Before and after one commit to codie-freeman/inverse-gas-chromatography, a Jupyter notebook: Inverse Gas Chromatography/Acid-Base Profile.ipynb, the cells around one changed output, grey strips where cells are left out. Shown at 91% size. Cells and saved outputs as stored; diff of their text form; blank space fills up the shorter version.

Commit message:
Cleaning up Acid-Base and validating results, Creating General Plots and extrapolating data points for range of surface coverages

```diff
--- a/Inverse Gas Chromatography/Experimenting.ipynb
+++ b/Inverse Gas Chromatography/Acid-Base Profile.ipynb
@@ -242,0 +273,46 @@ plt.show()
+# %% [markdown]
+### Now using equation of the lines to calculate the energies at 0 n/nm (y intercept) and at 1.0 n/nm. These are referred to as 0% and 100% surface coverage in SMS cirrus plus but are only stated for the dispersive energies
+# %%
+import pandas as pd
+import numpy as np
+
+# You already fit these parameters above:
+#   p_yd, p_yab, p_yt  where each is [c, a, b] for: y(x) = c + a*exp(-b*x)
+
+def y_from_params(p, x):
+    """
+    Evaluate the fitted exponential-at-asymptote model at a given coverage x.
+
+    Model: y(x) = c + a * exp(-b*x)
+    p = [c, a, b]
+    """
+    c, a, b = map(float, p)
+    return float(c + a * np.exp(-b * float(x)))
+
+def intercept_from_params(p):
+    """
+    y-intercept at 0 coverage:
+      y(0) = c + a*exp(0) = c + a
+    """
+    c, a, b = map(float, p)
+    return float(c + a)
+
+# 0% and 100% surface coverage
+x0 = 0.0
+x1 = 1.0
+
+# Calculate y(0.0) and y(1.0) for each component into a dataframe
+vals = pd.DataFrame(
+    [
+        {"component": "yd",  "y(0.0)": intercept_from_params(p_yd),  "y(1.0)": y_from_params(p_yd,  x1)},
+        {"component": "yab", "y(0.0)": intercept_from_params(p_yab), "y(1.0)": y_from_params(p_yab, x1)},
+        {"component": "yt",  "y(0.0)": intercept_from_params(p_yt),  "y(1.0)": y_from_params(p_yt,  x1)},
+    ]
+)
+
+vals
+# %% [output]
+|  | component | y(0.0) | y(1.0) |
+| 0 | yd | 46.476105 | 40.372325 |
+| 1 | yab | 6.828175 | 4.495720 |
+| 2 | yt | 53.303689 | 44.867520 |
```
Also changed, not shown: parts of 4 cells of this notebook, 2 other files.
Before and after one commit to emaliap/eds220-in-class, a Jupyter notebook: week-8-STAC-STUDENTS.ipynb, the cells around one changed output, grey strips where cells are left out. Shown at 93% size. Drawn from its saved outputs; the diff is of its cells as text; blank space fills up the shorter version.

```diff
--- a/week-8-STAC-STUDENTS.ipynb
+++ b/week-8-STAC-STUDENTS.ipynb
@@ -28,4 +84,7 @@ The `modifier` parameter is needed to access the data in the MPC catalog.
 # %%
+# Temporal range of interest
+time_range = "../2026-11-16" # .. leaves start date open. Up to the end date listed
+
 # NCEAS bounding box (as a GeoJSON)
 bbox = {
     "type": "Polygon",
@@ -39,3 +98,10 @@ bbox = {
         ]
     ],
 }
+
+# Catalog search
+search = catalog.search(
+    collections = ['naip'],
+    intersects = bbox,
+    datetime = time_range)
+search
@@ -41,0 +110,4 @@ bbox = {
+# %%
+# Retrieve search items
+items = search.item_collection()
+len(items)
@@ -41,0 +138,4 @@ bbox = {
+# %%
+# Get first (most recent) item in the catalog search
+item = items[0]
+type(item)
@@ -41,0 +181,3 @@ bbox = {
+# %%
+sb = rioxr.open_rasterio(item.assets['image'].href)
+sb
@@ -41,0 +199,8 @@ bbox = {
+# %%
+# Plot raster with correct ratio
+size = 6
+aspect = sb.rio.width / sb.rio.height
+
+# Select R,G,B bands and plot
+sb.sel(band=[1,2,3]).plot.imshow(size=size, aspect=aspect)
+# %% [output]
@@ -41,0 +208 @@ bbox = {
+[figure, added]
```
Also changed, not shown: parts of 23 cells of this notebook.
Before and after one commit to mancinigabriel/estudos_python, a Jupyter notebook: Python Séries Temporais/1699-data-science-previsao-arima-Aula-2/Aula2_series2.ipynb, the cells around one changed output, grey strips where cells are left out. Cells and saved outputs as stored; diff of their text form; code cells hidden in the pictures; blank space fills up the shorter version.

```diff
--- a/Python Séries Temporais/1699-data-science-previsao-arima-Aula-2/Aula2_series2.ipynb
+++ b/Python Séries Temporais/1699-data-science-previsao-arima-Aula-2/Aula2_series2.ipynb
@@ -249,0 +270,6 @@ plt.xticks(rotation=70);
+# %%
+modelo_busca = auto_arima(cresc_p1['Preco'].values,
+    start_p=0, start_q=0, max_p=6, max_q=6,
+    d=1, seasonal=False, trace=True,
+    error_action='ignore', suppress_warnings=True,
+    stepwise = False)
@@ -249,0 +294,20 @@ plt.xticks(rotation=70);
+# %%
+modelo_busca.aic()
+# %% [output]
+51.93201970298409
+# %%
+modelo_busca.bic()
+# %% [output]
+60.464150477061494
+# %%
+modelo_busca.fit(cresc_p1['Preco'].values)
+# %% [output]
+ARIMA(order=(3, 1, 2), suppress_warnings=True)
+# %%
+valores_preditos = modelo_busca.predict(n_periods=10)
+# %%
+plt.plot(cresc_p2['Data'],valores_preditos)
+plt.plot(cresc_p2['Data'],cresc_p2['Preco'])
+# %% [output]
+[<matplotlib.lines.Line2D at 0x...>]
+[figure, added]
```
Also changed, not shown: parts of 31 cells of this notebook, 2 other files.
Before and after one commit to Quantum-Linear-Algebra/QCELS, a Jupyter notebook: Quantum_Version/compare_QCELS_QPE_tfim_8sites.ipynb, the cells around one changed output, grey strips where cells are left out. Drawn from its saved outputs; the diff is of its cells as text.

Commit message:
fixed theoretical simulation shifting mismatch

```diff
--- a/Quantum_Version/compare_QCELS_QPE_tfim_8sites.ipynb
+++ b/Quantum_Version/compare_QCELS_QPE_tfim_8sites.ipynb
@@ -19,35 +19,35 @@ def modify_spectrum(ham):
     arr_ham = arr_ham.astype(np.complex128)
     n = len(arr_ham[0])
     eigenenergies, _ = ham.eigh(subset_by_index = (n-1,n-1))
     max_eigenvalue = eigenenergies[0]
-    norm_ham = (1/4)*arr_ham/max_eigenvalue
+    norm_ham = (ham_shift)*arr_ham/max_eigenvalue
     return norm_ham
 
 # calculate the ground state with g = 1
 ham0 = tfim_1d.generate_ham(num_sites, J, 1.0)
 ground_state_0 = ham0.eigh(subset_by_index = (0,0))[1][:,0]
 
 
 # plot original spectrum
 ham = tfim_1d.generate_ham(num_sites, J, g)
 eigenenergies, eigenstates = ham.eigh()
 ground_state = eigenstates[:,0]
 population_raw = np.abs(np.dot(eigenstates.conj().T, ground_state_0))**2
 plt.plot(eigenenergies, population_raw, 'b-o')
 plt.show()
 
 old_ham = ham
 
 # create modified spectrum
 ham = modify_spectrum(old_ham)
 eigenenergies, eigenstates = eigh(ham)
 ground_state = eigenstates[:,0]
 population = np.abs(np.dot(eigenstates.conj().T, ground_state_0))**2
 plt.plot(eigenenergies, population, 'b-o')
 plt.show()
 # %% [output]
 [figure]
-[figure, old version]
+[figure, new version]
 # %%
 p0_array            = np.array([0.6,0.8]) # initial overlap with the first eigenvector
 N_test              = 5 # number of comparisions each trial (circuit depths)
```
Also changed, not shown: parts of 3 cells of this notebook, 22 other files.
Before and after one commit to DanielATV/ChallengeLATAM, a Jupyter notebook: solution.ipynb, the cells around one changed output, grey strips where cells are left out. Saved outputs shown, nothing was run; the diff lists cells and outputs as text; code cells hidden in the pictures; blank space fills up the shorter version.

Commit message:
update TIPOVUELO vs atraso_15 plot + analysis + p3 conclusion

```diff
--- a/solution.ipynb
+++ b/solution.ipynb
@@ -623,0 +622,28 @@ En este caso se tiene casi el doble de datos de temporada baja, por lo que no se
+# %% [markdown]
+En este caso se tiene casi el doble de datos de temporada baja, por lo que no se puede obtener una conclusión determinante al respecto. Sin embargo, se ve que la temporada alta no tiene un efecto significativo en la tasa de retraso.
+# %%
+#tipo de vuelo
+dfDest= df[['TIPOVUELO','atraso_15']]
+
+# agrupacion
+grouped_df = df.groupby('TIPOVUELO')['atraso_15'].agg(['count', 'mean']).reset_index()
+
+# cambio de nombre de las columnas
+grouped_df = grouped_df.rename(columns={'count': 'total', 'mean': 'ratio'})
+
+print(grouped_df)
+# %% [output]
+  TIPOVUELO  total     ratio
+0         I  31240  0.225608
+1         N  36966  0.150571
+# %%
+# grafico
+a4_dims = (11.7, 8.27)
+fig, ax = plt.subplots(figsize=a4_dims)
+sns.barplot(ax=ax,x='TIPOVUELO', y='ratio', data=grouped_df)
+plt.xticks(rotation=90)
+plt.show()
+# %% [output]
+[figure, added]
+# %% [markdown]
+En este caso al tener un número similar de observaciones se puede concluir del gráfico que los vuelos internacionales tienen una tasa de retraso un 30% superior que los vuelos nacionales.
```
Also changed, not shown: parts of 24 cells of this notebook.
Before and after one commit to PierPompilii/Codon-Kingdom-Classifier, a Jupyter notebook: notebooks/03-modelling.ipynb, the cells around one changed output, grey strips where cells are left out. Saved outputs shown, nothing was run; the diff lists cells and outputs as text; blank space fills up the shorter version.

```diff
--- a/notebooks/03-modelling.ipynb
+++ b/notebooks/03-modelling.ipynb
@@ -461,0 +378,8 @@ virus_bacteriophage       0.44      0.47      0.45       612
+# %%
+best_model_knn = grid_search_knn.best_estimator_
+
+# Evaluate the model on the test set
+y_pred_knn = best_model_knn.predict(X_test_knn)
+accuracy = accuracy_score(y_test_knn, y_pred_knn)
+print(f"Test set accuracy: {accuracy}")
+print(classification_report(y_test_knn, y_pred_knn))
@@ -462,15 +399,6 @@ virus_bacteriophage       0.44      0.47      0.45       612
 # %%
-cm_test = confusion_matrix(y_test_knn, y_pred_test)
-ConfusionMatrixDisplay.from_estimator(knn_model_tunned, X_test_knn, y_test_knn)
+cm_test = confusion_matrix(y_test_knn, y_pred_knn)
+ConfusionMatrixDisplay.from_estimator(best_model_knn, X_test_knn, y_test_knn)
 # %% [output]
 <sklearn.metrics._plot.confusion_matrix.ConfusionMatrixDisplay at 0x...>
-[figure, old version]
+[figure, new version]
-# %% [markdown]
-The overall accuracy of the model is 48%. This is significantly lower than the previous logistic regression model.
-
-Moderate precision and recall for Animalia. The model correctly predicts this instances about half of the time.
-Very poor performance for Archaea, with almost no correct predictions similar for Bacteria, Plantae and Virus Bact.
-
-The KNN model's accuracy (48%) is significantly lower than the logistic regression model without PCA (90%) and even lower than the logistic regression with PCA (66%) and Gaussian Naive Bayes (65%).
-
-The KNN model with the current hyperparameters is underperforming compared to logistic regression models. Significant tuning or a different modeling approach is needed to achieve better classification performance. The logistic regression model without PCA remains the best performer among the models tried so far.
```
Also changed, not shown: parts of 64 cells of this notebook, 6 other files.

● ● ●

= What you will do =
Return every line from the records above that holds the word "rotation".

= Answer section =
@@ -249,0 +270,6 @@ plt.xticks(rotation=70);
@@ -249,0 +294,20 @@ plt.xticks(rotation=70);
+plt.xticks(rotation=90)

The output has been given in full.